Pictures aside, copy every record word for word.

Structured diff data:
__________________________________________________
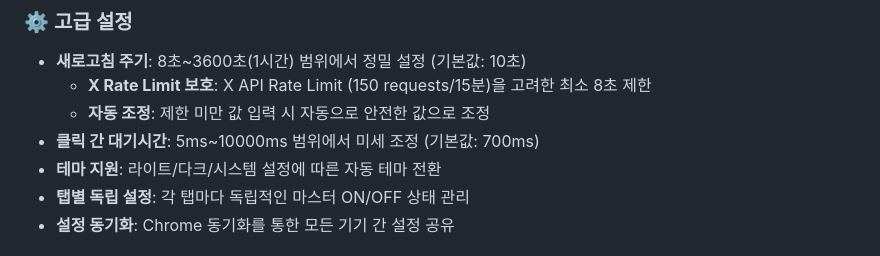
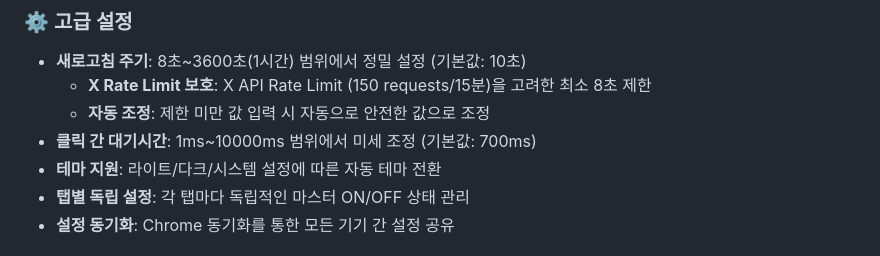
Before and after one commit to MinePacu/Auto-Refresh-Comment-In-X-Space, a Markdown page: README.md, the part around the change. Rendered like a GitHub page.

Commit message:
Adjust the latency between clicks from 5ms to 1ms in README.md

```diff
--- a/README.md
+++ b/README.md
@@ -25,7 +25,7 @@ X (구 트위터) 스페이스 댓글을 자동으로 최신순으로 정렬해
 - **새로고침 주기**: 8초~3600초(1시간) 범위에서 정밀 설정 (기본값: 10초)
   - **X Rate Limit 보호**: X API Rate Limit (150 requests/15분)을 고려한 최소 8초 제한
   - **자동 조정**: 제한 미만 값 입력 시 자동으로 안전한 값으로 조정
-- **클릭 간 대기시간**: 5ms~10000ms 범위에서 미세 조정 (기본값: 700ms)
+- **클릭 간 대기시간**: 1ms~10000ms 범위에서 미세 조정 (기본값: 700ms)
 - **테마 지원**: 라이트/다크/시스템 설정에 따른 자동 테마 전환
 - **탭별 독립 설정**: 각 탭마다 독립적인 마스터 ON/OFF 상태 관리
 - **설정 동기화**: Chrome 동기화를 통한 모든 기기 간 설정 공유
```
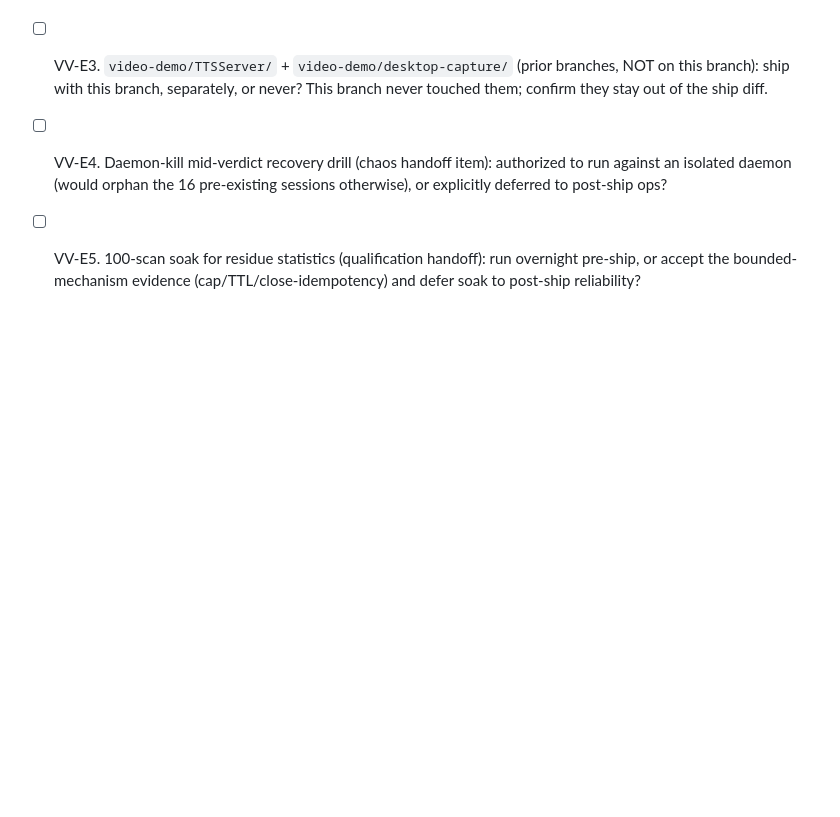
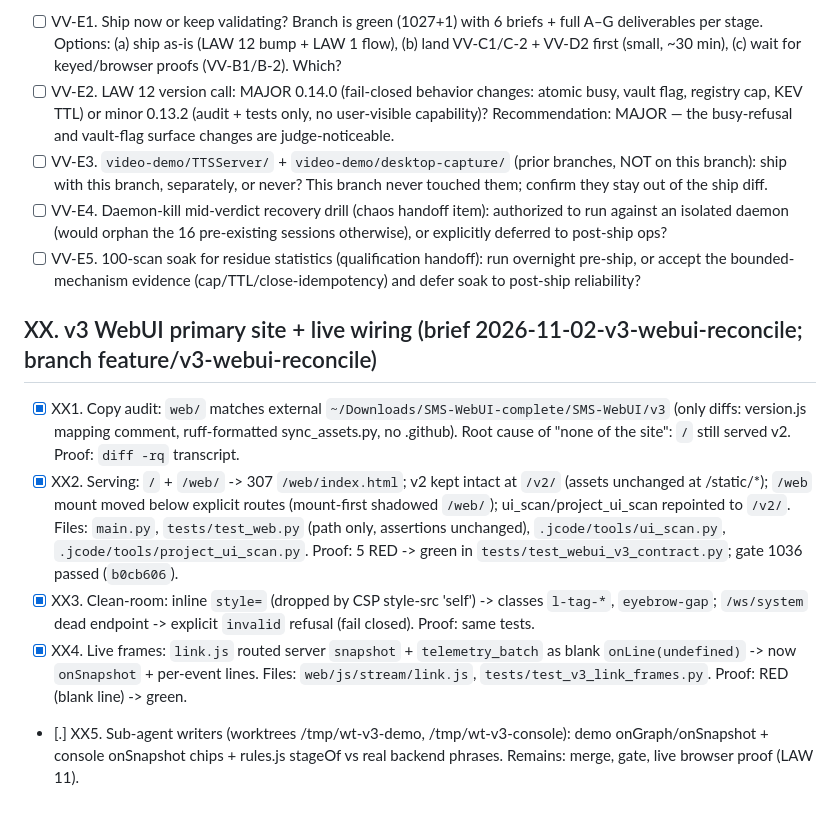
Before and after one commit to hackall360/Secure-Mitigation-System, a Markdown page: TODO.md, the part around the change. Rendered like a GitHub page; blank space fills up the shorter version.

Commit message:
TODO XX: v3 primary site + live wiring ledger

```diff
--- a/TODO.md
+++ b/TODO.md
@@ -612,3 +612,11 @@ Context: six engineering stages + SAPRE + architectural audit landed on this bra
 - [ ] VV-E3. `video-demo/TTSServer/` + `video-demo/desktop-capture/` (prior branches, NOT on this branch): ship with this branch, separately, or never? This branch never touched them; confirm they stay out of the ship diff.
 - [ ] VV-E4. Daemon-kill mid-verdict recovery drill (chaos handoff item): authorized to run against an isolated daemon (would orphan the 16 pre-existing sessions otherwise), or explicitly deferred to post-ship ops?
 - [ ] VV-E5. 100-scan soak for residue statistics (qualification handoff): run overnight pre-ship, or accept the bounded-mechanism evidence (cap/TTL/close-idempotency) and defer soak to post-ship reliability?
+
+## XX. v3 WebUI primary site + live wiring (brief 2026-11-02-v3-webui-reconcile; branch feature/v3-webui-reconcile)
+
+- [x] XX1. Copy audit: `web/` matches external `~/Downloads/SMS-WebUI-complete/SMS-WebUI/v3` (only diffs: version.js mapping comment, ruff-formatted sync_assets.py, no .github). Root cause of "none of the site": `/` still served v2. Proof: `diff -rq` transcript.
+- [x] XX2. Serving: `/` + `/web/` -> 307 `/web/index.html`; v2 kept intact at `/v2/` (assets unchanged at /static/*); `/web` mount moved below explicit routes (mount-first shadowed `/web/`); ui_scan/project_ui_scan repointed to `/v2/`. Files: `main.py`, `tests/test_web.py` (path only, assertions unchanged), `.jcode/tools/ui_scan.py`, `.jcode/tools/project_ui_scan.py`. Proof: 5 RED -> green in `tests/test_webui_v3_contract.py`; gate 1036 passed (`b0cb606`).
+- [x] XX3. Clean-room: inline `style=` (dropped by CSP style-src 'self') -> classes `l-tag-*`, `eyebrow-gap`; `/ws/system` dead endpoint -> explicit `invalid` refusal (fail closed). Proof: same tests.
+- [x] XX4. Live frames: `link.js` routed server `snapshot` + `telemetry_batch` as blank `onLine(undefined)` -> now `onSnapshot` + per-event lines. Files: `web/js/stream/link.js`, `tests/test_v3_link_frames.py`. Proof: RED (blank line) -> green.
+- [.] XX5. Sub-agent writers (worktrees /tmp/wt-v3-demo, /tmp/wt-v3-console): demo onGraph/onSnapshot + console onSnapshot chips + rules.js stageOf vs real backend phrases. Remains: merge, gate, live browser proof (LAW 11).
```
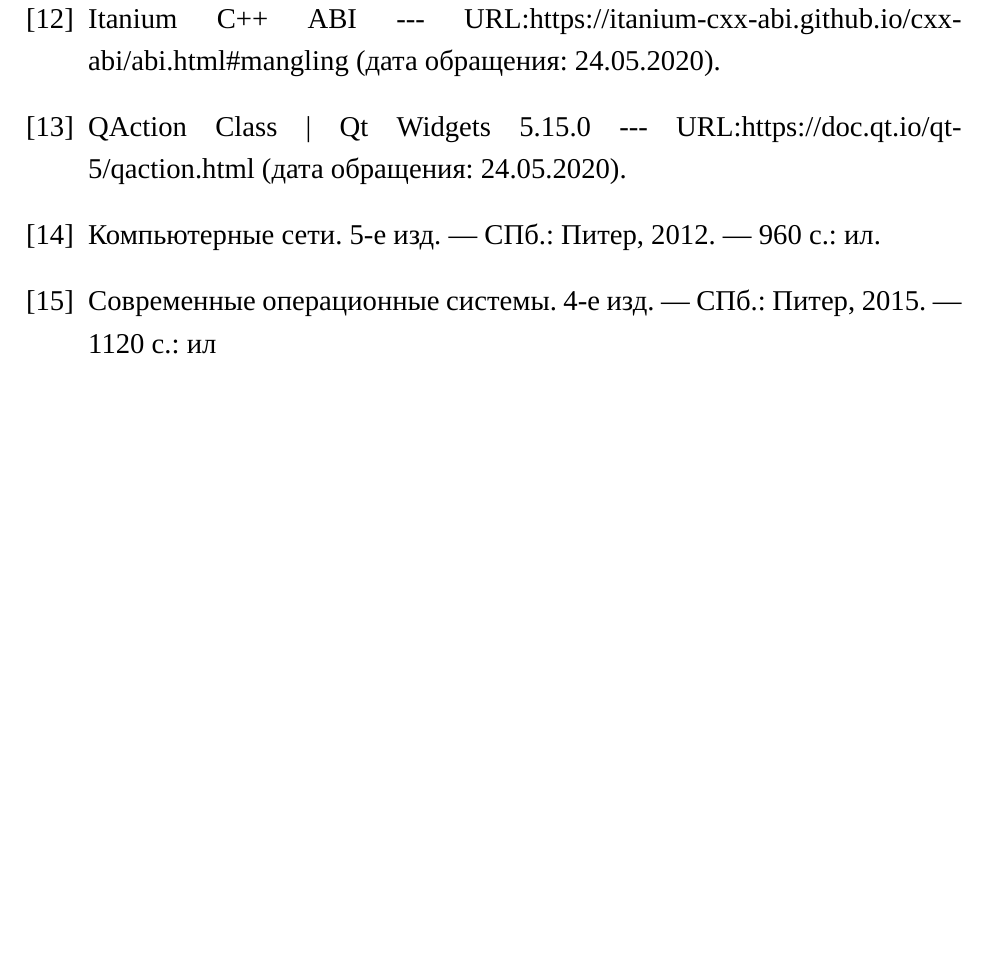
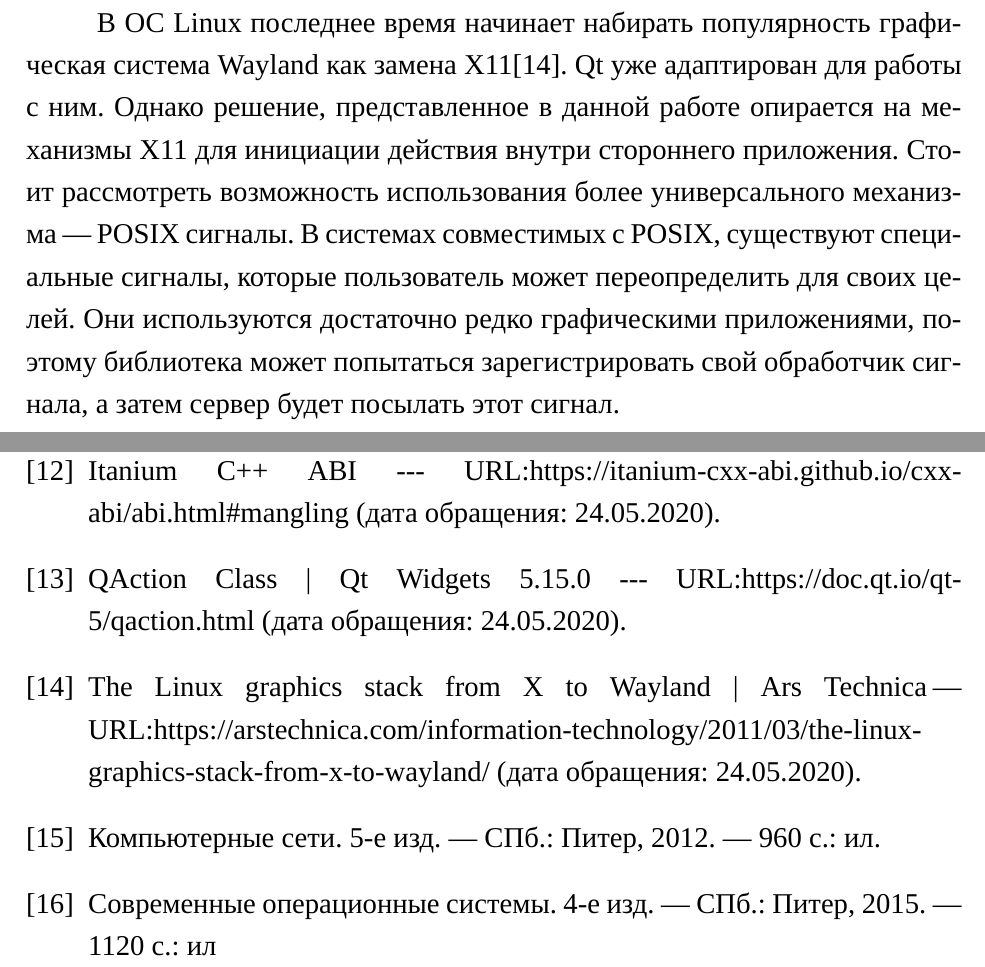
Before and after one commit to Diadlo/Dissertation, a LaTeX thesis (dissertation.tex, which reads chapter3/improvements.tex, outro/literature.tex): part of page 42 of 42 before the commit and two parts of pages 40 and 43 of 43 after it, the two joined at a grey line, cut at the place of the change, the shorter picture padded with empty space. Compiled offline with XeLaTeX; a missing font is replaced by an installed copy or a similar font.

Commit message:
Improve chapter 3

```diff
--- a/chapter3/improvements.tex
+++ b/chapter3/improvements.tex
@@ -37,3 +37,13 @@
 чтобы находить дополнительные связи: если в качестве источника сигнала выступает
 \code{QShortcut}, а в качестве приемника — известный элемент интерфейса, то
 можно связать грячие клавиши с активацией элемента.
+
+В ОС Linux последнее время начинает набирать популярность графическая система
+Wayland как замена X11\cite{wayland}. Qt уже адаптирован для работы с ним.
+Однако решение, представленное в данной работе опирается на механизмы Х11 для
+инициации действия внутри стороннего приложения. Стоит рассмотреть возможность
+использования более универсального механизма "--- POSIX сигналы. В системах
+совместимых с POSIX, существуют специальные сигналы, которые пользователь может
+переопределить для своих целей. Они используются достаточно редко графическими
+приложениями, поэтому библиотека может попытаться зарегистрировать свой обработчик
+сигнала, а затем сервер будет посылать этот сигнал.
--- a/outro/literature.tex
+++ b/outro/literature.tex
@@ -50,6 +50,10 @@ URL:\@ https://itanium-cxx-abi.github.io/cxx-abi/abi.html\#mangling
 URL:\@ https://doc.qt.io/qt-5/qaction.html
 (дата обращения: 24.05.2020).
 
+\bibitem{wayland} The Linux graphics stack from X to Wayland | Ars Technica~"---
+URL:\@ https://arstechnica.com/information-technology/2011/03/the-linux-graphics-stack-from-x-to-wayland/
+(дата обращения: 24.05.2020).
+
 \bibitem{tanenbaum1} Компьютерные сети. 5-е изд. — СПб.: Питер, 2012. — 960 с.: ил.
 
 \bibitem{tanenbaum2} Современные операционные системы. 4-е изд. — СПб.: Питер, 2015. — 1120 с.: ил
```
Also changed, not shown: chapter3/performance.tex (+3 -3 lines), dissertation.pdf.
__________________________________________________
▶ _SOLUTION_
Before and after one commit to MinePacu/Auto-Refresh-Comment-In-X-Space, a Markdown page: README.md, the part around the change. Rendered like a GitHub page.

Commit message:
Adjust the latency between clicks from 5ms to 1ms in README.md

```diff
--- a/README.md
+++ b/README.md
@@ -25,7 +25,7 @@ X (구 트위터) 스페이스 댓글을 자동으로 최신순으로 정렬해
 - **새로고침 주기**: 8초~3600초(1시간) 범위에서 정밀 설정 (기본값: 10초)
   - **X Rate Limit 보호**: X API Rate Limit (150 requests/15분)을 고려한 최소 8초 제한
   - **자동 조정**: 제한 미만 값 입력 시 자동으로 안전한 값으로 조정
-- **클릭 간 대기시간**: 5ms~10000ms 범위에서 미세 조정 (기본값: 700ms)
+- **클릭 간 대기시간**: 1ms~10000ms 범위에서 미세 조정 (기본값: 700ms)
 - **테마 지원**: 라이트/다크/시스템 설정에 따른 자동 테마 전환
 - **탭별 독립 설정**: 각 탭마다 독립적인 마스터 ON/OFF 상태 관리
 - **설정 동기화**: Chrome 동기화를 통한 모든 기기 간 설정 공유
```
Before and after one commit to hackall360/Secure-Mitigation-System, a Markdown page: TODO.md, the part around the change. Rendered like a GitHub page; blank space fills up the shorter version.

Commit message:
TODO XX: v3 primary site + live wiring ledger

```diff
--- a/TODO.md
+++ b/TODO.md
@@ -612,3 +612,11 @@ Context: six engineering stages + SAPRE + architectural audit landed on this bra
 - [ ] VV-E3. `video-demo/TTSServer/` + `video-demo/desktop-capture/` (prior branches, NOT on this branch): ship with this branch, separately, or never? This branch never touched them; confirm they stay out of the ship diff.
 - [ ] VV-E4. Daemon-kill mid-verdict recovery drill (chaos handoff item): authorized to run against an isolated daemon (would orphan the 16 pre-existing sessions otherwise), or explicitly deferred to post-ship ops?
 - [ ] VV-E5. 100-scan soak for residue statistics (qualification handoff): run overnight pre-ship, or accept the bounded-mechanism evidence (cap/TTL/close-idempotency) and defer soak to post-ship reliability?
+
+## XX. v3 WebUI primary site + live wiring (brief 2026-11-02-v3-webui-reconcile; branch feature/v3-webui-reconcile)
+
+- [x] XX1. Copy audit: `web/` matches external `~/Downloads/SMS-WebUI-complete/SMS-WebUI/v3` (only diffs: version.js mapping comment, ruff-formatted sync_assets.py, no .github). Root cause of "none of the site": `/` still served v2. Proof: `diff -rq` transcript.
+- [x] XX2. Serving: `/` + `/web/` -> 307 `/web/index.html`; v2 kept intact at `/v2/` (assets unchanged at /static/*); `/web` mount moved below explicit routes (mount-first shadowed `/web/`); ui_scan/project_ui_scan repointed to `/v2/`. Files: `main.py`, `tests/test_web.py` (path only, assertions unchanged), `.jcode/tools/ui_scan.py`, `.jcode/tools/project_ui_scan.py`. Proof: 5 RED -> green in `tests/test_webui_v3_contract.py`; gate 1036 passed (`b0cb606`).
+- [x] XX3. Clean-room: inline `style=` (dropped by CSP style-src 'self') -> classes `l-tag-*`, `eyebrow-gap`; `/ws/system` dead endpoint -> explicit `invalid` refusal (fail closed). Proof: same tests.
+- [x] XX4. Live frames: `link.js` routed server `snapshot` + `telemetry_batch` as blank `onLine(undefined)` -> now `onSnapshot` + per-event lines. Files: `web/js/stream/link.js`, `tests/test_v3_link_frames.py`. Proof: RED (blank line) -> green.
+- [.] XX5. Sub-agent writers (worktrees /tmp/wt-v3-demo, /tmp/wt-v3-console): demo onGraph/onSnapshot + console onSnapshot chips + rules.js stageOf vs real backend phrases. Remains: merge, gate, live browser proof (LAW 11).
```
Before and after one commit to Diadlo/Dissertation, a LaTeX thesis (dissertation.tex, which reads chapter3/improvements.tex, outro/literature.tex): part of page 42 of 42 before the commit and two parts of pages 40 and 43 of 43 after it, the two joined at a grey line, cut at the place of the change, the shorter picture padded with empty space. Compiled offline with XeLaTeX; a missing font is replaced by an installed copy or a similar font.

Commit message:
Improve chapter 3

```diff
--- a/chapter3/improvements.tex
+++ b/chapter3/improvements.tex
@@ -37,3 +37,13 @@
 чтобы находить дополнительные связи: если в качестве источника сигнала выступает
 \code{QShortcut}, а в качестве приемника — известный элемент интерфейса, то
 можно связать грячие клавиши с активацией элемента.
+
+В ОС Linux последнее время начинает набирать популярность графическая система
+Wayland как замена X11\cite{wayland}. Qt уже адаптирован для работы с ним.
+Однако решение, представленное в данной работе опирается на механизмы Х11 для
+инициации действия внутри стороннего приложения. Стоит рассмотреть возможность
+использования более универсального механизма "--- POSIX сигналы. В системах
+совместимых с POSIX, существуют специальные сигналы, которые пользователь может
+переопределить для своих целей. Они используются достаточно редко графическими
+приложениями, поэтому библиотека может попытаться зарегистрировать свой обработчик
+сигнала, а затем сервер будет посылать этот сигнал.
--- a/outro/literature.tex
+++ b/outro/literature.tex
@@ -50,6 +50,10 @@ URL:\@ https://itanium-cxx-abi.github.io/cxx-abi/abi.html\#mangling
 URL:\@ https://doc.qt.io/qt-5/qaction.html
 (дата обращения: 24.05.2020).
 
+\bibitem{wayland} The Linux graphics stack from X to Wayland | Ars Technica~"---
+URL:\@ https://arstechnica.com/information-technology/2011/03/the-linux-graphics-stack-from-x-to-wayland/
+(дата обращения: 24.05.2020).
+
 \bibitem{tanenbaum1} Компьютерные сети. 5-е изд. — СПб.: Питер, 2012. — 960 с.: ил.
 
 \bibitem{tanenbaum2} Современные операционные системы. 4-е изд. — СПб.: Питер, 2015. — 1120 с.: ил
```
Also changed, not shown: chapter3/performance.tex (+3 -3 lines), dissertation.pdf.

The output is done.